Extracted material

[Start of Attachment]

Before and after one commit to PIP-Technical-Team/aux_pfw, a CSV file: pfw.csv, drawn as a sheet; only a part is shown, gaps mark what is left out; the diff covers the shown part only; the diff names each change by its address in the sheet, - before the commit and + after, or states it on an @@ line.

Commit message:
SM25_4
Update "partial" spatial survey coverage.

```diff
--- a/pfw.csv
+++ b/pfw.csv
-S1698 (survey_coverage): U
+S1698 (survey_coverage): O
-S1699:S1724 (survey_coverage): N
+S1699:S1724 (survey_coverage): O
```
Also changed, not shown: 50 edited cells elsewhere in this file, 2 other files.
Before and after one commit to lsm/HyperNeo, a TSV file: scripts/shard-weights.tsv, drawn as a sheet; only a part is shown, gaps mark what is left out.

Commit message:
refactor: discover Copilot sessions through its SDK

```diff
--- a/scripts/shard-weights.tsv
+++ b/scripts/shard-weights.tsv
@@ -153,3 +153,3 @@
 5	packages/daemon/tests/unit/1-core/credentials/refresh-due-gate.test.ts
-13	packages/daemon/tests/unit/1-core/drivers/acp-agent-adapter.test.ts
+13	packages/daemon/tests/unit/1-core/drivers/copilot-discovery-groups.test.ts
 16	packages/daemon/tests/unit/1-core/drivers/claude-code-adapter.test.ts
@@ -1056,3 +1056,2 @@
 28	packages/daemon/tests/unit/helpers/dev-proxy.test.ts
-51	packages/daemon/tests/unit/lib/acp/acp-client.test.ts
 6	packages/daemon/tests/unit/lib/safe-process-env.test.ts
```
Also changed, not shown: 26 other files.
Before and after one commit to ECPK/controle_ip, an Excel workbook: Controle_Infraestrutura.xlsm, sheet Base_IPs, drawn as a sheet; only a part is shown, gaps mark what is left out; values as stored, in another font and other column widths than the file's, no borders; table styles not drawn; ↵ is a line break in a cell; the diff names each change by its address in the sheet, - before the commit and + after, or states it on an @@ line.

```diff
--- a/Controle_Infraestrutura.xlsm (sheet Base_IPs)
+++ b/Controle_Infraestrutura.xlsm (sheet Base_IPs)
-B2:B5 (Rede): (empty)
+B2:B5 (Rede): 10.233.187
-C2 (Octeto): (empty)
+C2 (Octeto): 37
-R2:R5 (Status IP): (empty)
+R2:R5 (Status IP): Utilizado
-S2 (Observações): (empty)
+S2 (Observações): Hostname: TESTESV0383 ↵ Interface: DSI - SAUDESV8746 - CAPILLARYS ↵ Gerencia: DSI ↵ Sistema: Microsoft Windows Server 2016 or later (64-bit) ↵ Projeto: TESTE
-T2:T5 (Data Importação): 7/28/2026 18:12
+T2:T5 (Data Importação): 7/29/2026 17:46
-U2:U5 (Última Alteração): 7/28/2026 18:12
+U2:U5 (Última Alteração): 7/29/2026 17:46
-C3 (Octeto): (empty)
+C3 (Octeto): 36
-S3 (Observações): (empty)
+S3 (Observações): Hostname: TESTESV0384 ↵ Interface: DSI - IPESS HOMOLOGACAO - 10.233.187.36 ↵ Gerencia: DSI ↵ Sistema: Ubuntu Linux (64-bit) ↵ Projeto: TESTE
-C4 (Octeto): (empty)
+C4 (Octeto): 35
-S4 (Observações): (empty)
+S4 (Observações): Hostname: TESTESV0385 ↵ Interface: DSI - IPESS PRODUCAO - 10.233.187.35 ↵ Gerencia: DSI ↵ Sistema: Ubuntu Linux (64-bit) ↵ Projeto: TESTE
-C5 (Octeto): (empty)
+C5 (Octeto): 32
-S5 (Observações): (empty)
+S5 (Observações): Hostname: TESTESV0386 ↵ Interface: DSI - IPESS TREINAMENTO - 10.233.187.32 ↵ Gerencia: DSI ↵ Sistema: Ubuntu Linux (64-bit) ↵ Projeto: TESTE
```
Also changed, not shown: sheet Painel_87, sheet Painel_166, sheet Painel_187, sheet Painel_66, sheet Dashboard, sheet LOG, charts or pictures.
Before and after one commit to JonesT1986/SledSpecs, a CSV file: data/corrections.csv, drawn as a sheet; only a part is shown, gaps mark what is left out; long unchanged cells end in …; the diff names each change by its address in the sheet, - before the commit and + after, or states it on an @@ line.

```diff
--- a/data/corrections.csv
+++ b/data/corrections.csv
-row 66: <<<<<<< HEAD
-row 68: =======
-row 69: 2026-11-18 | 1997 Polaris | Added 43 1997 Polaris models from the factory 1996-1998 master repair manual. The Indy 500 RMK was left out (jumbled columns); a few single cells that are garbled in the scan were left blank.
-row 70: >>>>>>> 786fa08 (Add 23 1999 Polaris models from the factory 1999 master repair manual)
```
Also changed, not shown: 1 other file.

[End of Attachment]

Exercise
Quote all of the entries exactly as they appear.

Reply to the exercise
Before and after one commit to PIP-Technical-Team/aux_pfw, a CSV file: pfw.csv, drawn as a sheet; only a part is shown, gaps mark what is left out; the diff covers the shown part only; the diff names each change by its address in the sheet, - before the commit and + after, or states it on an @@ line.

Commit message:
SM25_4
Update "partial" spatial survey coverage.

```diff
--- a/pfw.csv
+++ b/pfw.csv
-S1698 (survey_coverage): U
+S1698 (survey_coverage): O
-S1699:S1724 (survey_coverage): N
+S1699:S1724 (survey_coverage): O
```
Also changed, not shown: 50 edited cells elsewhere in this file, 2 other files.
Before and after one commit to lsm/HyperNeo, a TSV file: scripts/shard-weights.tsv, drawn as a sheet; only a part is shown, gaps mark what is left out.

Commit message:
refactor: discover Copilot sessions through its SDK

```diff
--- a/scripts/shard-weights.tsv
+++ b/scripts/shard-weights.tsv
@@ -153,3 +153,3 @@
 5	packages/daemon/tests/unit/1-core/credentials/refresh-due-gate.test.ts
-13	packages/daemon/tests/unit/1-core/drivers/acp-agent-adapter.test.ts
+13	packages/daemon/tests/unit/1-core/drivers/copilot-discovery-groups.test.ts
 16	packages/daemon/tests/unit/1-core/drivers/claude-code-adapter.test.ts
@@ -1056,3 +1056,2 @@
 28	packages/daemon/tests/unit/helpers/dev-proxy.test.ts
-51	packages/daemon/tests/unit/lib/acp/acp-client.test.ts
 6	packages/daemon/tests/unit/lib/safe-process-env.test.ts
```
Also changed, not shown: 26 other files.
Before and after one commit to ECPK/controle_ip, an Excel workbook: Controle_Infraestrutura.xlsm, sheet Base_IPs, drawn as a sheet; only a part is shown, gaps mark what is left out; values as stored, in another font and other column widths than the file's, no borders; table styles not drawn; ↵ is a line break in a cell; the diff names each change by its address in the sheet, - before the commit and + after, or states it on an @@ line.

```diff
--- a/Controle_Infraestrutura.xlsm (sheet Base_IPs)
+++ b/Controle_Infraestrutura.xlsm (sheet Base_IPs)
-B2:B5 (Rede): (empty)
+B2:B5 (Rede): 10.233.187
-C2 (Octeto): (empty)
+C2 (Octeto): 37
-R2:R5 (Status IP): (empty)
+R2:R5 (Status IP): Utilizado
-S2 (Observações): (empty)
+S2 (Observações): Hostname: TESTESV0383 ↵ Interface: DSI - SAUDESV8746 - CAPILLARYS ↵ Gerencia: DSI ↵ Sistema: Microsoft Windows Server 2016 or later (64-bit) ↵ Projeto: TESTE
-T2:T5 (Data Importação): 7/28/2026 18:12
+T2:T5 (Data Importação): 7/29/2026 17:46
-U2:U5 (Última Alteração): 7/28/2026 18:12
+U2:U5 (Última Alteração): 7/29/2026 17:46
-C3 (Octeto): (empty)
+C3 (Octeto): 36
-S3 (Observações): (empty)
+S3 (Observações): Hostname: TESTESV0384 ↵ Interface: DSI - IPESS HOMOLOGACAO - 10.233.187.36 ↵ Gerencia: DSI ↵ Sistema: Ubuntu Linux (64-bit) ↵ Projeto: TESTE
-C4 (Octeto): (empty)
+C4 (Octeto): 35
-S4 (Observações): (empty)
+S4 (Observações): Hostname: TESTESV0385 ↵ Interface: DSI - IPESS PRODUCAO - 10.233.187.35 ↵ Gerencia: DSI ↵ Sistema: Ubuntu Linux (64-bit) ↵ Projeto: TESTE
-C5 (Octeto): (empty)
+C5 (Octeto): 32
-S5 (Observações): (empty)
+S5 (Observações): Hostname: TESTESV0386 ↵ Interface: DSI - IPESS TREINAMENTO - 10.233.187.32 ↵ Gerencia: DSI ↵ Sistema: Ubuntu Linux (64-bit) ↵ Projeto: TESTE
```
Also changed, not shown: sheet Painel_87, sheet Painel_166, sheet Painel_187, sheet Painel_66, sheet Dashboard, sheet LOG, charts or pictures.
Before and after one commit to JonesT1986/SledSpecs, a CSV file: data/corrections.csv, drawn as a sheet; only a part is shown, gaps mark what is left out; long unchanged cells end in …; the diff names each change by its address in the sheet, - before the commit and + after, or states it on an @@ line.

```diff
--- a/data/corrections.csv
+++ b/data/corrections.csv
-row 66: <<<<<<< HEAD
-row 68: =======
-row 69: 2026-11-18 | 1997 Polaris | Added 43 1997 Polaris models from the factory 1996-1998 master repair manual. The Indy 500 RMK was left out (jumbled columns); a few single cells that are garbled in the scan were left blank.
-row 70: >>>>>>> 786fa08 (Add 23 1999 Polaris models from the factory 1999 master repair manual)
```
Also changed, not shown: 1 other file.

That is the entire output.